RECORDED INFORMATION =
####################
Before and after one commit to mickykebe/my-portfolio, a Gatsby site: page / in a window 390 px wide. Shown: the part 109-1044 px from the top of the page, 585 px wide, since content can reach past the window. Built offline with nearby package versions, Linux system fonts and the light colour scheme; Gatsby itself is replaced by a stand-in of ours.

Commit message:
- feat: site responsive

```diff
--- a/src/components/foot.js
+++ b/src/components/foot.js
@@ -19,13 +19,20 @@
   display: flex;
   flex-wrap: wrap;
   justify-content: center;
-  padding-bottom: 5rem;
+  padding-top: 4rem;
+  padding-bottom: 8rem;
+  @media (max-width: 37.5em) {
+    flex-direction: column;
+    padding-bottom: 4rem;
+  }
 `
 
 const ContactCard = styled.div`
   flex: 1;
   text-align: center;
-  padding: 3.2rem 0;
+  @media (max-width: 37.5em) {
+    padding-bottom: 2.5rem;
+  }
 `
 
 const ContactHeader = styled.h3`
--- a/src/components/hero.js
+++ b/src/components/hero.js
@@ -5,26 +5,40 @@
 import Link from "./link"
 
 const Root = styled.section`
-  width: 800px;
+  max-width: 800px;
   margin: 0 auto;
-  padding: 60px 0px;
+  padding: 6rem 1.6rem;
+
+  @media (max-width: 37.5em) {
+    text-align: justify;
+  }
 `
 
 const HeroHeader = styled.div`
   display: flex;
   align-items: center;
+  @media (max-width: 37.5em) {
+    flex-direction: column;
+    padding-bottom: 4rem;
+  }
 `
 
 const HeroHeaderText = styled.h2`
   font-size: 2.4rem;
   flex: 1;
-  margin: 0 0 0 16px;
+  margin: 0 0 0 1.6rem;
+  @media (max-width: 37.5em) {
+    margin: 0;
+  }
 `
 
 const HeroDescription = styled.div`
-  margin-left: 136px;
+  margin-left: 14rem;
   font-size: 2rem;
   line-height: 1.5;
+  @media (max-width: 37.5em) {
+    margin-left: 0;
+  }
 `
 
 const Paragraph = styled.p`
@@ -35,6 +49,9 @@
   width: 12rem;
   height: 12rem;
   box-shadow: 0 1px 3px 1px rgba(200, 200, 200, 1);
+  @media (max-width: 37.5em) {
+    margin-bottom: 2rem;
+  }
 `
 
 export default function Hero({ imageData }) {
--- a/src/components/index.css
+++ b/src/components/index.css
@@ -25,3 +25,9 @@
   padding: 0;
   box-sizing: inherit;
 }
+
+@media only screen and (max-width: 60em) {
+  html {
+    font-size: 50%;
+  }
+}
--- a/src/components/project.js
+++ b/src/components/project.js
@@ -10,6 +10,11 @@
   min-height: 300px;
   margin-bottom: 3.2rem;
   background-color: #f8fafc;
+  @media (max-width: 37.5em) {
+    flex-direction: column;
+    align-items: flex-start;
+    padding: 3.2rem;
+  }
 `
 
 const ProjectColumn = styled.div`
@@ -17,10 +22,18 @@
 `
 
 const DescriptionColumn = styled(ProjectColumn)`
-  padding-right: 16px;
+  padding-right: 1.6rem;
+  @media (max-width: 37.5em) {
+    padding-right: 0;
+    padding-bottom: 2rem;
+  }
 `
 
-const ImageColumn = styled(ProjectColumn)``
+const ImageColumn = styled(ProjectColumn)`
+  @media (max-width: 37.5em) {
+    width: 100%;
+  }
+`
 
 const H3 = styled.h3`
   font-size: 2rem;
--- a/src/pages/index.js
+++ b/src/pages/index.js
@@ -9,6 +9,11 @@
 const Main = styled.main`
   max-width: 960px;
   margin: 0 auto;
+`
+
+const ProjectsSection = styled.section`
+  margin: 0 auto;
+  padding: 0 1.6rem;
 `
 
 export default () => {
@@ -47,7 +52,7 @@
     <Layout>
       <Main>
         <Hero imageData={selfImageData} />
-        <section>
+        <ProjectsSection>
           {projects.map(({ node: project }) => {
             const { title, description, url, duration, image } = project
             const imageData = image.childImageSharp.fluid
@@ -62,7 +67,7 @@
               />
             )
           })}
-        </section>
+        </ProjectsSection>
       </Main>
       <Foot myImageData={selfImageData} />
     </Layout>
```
####################
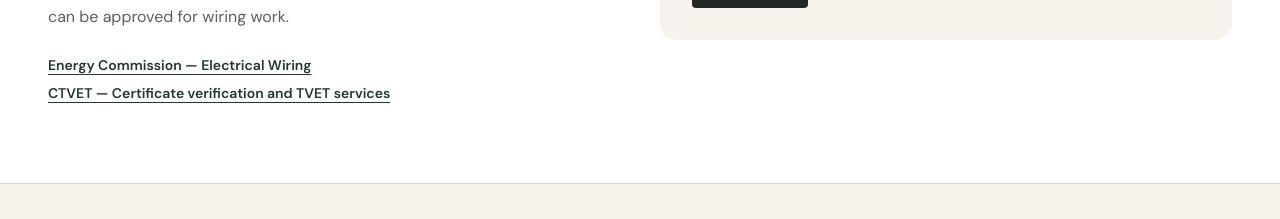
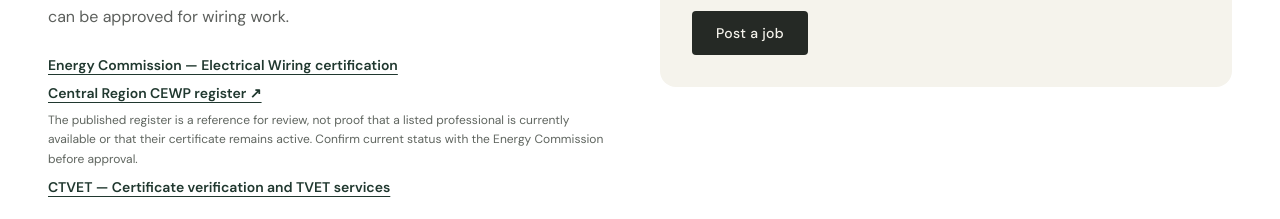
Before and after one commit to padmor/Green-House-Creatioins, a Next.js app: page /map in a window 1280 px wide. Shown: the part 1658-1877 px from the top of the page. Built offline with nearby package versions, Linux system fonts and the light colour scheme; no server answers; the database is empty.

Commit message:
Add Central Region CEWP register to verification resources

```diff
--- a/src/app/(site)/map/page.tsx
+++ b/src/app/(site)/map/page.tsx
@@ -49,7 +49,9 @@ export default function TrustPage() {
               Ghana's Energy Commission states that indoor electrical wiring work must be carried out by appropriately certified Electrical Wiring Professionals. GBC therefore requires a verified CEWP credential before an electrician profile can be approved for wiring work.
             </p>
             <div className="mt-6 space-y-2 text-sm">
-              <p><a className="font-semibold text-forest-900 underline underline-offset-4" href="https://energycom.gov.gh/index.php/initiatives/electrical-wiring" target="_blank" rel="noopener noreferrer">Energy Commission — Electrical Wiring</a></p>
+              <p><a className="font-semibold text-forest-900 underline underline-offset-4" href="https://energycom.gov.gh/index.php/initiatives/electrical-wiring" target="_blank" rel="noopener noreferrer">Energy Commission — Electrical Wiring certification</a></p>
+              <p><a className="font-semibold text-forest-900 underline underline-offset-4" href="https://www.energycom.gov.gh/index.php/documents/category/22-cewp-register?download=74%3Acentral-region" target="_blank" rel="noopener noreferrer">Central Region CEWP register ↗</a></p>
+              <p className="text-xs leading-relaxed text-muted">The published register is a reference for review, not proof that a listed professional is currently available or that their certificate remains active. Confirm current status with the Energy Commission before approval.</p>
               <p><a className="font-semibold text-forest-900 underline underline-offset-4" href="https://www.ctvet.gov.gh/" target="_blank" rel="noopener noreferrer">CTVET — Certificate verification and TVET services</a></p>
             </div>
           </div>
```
####################
EXERCISE REQUIREMENTS =
Go line by line through the entries above and tally those that hold the word "bottom"; give the tally alone.

RESULT OF THE TASK =
8